How to Get Started

First, find a system that works for you. There are a million tools out there to help you get started. Personally, I like applications that connect to your personal accounts, so they can automatically track your income and expenses. Xero Cashbook software is what we use here at Ludmila CPA; contact us and we’ll be happy to help you set it up. This is a subscription-based program that costs $7 per month, but we’ve found its exceptional functionality to be worth that small expense, particularly for small businesses.

If you prefer something simpler without the bells and whistles, a simple Excel spreadsheet works fine as well, as do several personal budgeting apps. Many existing budget templates can be found online, which you can customize according to the types of expenses you have.

Track Spending

Once you determine your preferred system, it’s time to get a picture of your current spending. Contrary to what many believe, budgeting doesn’t begin with immediately imposing restrictions. Rather, it starts by taking some vital statistics. Hopefully you have records of your expenditures — if you don’t balance a checkbook, perhaps your credit card statements are a good measure of spending. Or simply comb through your online bank account summaries. Go through your statements for various monthly obligations, such as utilities, phone and Internet bills, grocery receipts, etc. Tally your receipts from restaurants or Starbucks runs. Consider how much you’ve spent in the last six months (typical months, that is) on dry cleaning, gas, parking, child care, and more. And don’t forget all your subscriptions! Not only do those magazine and newspaper subscriptions sneak up on us, but so do our cloud storage, email, domain hosting, virus protection, Netflix, Amazon, and other monthly subscription draws as well.

Start inputting the monthly totals into your spreadsheet or other budgeting tool until you have a fairly good picture of the last three to six months’ worth of spending. Remember to include line items for everything, from rent or mortgage, loan, insurance, car, credit card, and utility payments to your monthly clothing, dry cleaning, dining, movie, office supply, and travel expenses, and even savings transfers. Everything should get a line item so nothing is unaccounted for.

Determine Monthly Income

Your budgeting tool will, of course, ask for a total monthly income. If your income is consistent and predictable, this monthly total is easy to calculate. However, if you are self-employed or own a small business such as a restaurant, your monthly income can vary — particularly now as many brick-and-mortar businesses are shuttered. In that case, you could determine what a year’s income would be and divide by 12 to come up with a monthly average. As you proceed with doing a budget each month, you may find that you can predict what income will for sure be coming in over the next month and plan accordingly.

Compare Income to Spending

Here’s where the rubber meets the road: Are you spending more or less than you make?

For many people, this exercise is eye-opening. For some it reveals that they actually have more than they thought. For others, they find more money has been flowing out the door than in. But only when you see what the true picture looks like can you fine tune it.

Determine Spending Habits
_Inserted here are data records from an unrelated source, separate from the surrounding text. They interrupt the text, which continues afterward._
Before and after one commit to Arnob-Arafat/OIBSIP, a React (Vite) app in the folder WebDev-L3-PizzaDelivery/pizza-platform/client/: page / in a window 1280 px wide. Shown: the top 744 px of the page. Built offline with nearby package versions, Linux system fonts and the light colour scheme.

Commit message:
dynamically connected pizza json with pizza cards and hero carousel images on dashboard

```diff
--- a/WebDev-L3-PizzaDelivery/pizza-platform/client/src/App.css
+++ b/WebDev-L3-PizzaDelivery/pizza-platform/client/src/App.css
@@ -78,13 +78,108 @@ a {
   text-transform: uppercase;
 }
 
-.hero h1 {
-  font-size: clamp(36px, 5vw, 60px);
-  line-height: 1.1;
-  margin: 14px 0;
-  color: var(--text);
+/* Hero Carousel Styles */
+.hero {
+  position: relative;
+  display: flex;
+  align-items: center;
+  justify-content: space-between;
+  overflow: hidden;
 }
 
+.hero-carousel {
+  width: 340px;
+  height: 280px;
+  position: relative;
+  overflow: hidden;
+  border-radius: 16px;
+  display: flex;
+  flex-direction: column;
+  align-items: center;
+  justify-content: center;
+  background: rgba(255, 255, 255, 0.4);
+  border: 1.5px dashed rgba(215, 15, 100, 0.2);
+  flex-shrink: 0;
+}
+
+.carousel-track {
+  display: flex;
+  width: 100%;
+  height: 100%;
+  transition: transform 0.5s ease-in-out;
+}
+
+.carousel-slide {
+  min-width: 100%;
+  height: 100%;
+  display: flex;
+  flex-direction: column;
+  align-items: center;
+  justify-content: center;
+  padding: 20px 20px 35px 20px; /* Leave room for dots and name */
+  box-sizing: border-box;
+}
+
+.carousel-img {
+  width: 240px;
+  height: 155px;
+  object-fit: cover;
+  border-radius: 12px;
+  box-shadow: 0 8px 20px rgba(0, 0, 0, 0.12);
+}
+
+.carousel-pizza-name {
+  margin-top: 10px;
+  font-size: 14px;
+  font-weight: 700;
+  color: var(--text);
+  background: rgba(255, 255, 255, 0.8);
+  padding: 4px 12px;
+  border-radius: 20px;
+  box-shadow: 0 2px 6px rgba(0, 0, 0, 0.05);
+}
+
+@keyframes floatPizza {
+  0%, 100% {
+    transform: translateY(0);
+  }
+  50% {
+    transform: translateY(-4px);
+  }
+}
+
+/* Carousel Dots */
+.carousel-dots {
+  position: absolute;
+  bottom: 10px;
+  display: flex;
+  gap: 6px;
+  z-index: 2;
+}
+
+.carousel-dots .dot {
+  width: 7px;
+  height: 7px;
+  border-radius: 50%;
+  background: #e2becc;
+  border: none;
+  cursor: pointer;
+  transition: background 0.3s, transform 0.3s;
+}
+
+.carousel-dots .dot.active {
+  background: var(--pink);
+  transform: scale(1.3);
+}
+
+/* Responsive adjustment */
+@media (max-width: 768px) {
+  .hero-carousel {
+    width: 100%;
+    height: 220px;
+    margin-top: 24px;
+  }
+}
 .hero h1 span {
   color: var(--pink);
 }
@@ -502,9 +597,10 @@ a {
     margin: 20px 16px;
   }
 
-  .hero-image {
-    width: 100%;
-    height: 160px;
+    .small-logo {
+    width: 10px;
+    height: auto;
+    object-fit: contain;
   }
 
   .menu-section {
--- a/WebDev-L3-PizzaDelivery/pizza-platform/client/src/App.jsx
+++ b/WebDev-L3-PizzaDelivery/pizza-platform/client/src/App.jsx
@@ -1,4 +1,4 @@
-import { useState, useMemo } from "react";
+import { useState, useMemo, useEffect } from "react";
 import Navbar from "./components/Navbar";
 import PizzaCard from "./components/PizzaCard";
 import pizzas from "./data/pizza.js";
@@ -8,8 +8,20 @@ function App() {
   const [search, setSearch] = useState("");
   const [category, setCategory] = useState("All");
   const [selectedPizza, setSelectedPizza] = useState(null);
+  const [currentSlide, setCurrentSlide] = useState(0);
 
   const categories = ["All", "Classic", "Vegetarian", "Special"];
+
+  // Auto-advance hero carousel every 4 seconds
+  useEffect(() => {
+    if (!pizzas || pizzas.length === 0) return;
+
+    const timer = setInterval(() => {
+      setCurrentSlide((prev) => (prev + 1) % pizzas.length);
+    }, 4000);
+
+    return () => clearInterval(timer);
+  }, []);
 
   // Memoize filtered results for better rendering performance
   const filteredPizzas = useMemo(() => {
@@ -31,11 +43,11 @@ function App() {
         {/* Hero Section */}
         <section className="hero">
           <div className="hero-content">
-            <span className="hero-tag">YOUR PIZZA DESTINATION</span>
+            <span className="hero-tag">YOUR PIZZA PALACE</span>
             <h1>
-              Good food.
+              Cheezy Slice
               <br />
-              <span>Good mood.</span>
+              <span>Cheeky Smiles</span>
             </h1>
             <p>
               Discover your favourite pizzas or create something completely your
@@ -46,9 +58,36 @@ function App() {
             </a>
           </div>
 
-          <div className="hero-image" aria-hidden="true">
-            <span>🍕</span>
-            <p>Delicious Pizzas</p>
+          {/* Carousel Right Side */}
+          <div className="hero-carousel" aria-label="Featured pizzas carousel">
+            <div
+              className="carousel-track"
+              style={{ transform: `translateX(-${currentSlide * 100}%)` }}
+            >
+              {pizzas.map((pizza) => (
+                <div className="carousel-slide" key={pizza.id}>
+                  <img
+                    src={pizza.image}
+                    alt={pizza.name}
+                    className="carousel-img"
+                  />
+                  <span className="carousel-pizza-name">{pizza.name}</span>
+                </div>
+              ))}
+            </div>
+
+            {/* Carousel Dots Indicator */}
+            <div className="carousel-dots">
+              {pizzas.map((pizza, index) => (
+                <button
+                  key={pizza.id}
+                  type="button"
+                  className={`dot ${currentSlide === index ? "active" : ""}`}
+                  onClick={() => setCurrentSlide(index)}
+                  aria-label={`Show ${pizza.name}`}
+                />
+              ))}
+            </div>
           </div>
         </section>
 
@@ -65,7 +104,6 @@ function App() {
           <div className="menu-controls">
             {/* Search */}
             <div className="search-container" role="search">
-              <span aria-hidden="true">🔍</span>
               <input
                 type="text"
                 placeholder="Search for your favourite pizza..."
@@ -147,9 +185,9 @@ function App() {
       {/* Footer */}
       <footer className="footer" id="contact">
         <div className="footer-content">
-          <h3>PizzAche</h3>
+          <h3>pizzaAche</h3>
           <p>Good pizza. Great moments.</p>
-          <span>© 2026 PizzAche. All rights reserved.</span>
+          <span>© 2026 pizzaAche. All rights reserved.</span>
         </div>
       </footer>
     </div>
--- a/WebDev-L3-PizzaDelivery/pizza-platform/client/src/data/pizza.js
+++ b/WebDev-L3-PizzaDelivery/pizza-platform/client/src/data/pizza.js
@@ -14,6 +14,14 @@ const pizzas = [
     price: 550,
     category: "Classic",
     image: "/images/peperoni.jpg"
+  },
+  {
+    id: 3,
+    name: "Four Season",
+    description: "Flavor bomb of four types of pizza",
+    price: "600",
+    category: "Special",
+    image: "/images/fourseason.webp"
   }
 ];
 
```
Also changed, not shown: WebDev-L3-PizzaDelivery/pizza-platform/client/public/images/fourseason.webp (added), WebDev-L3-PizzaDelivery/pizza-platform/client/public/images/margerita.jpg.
With the data you’ve collected, look at trends in your spending habits. Are you subscribing to services you don’t use? Are you paying high interest on a credit card that could potentially be lowered? What about that unused gym membership? Is your twice-a-week latte habit eating into your budget? Are you spending a lot on dining out?

One of the few silver linings to come from the COVID-19 crisis is that much of our spending has been paused, so take advantage of this time at home to get a handle on where your spending has gotten out of control and create a plan to move forward, stronger.

Knowledge is power. Knowing whether or not you need to cut expenses — and by how much — gives you the power to make some choices and take control of your finances, and I promise you it will feel GREAT. Later this month, I’ll share tips with you for cutting expenses and negotiating lower payments.

In the meantime, contact us today to see how we can help. And stay safe!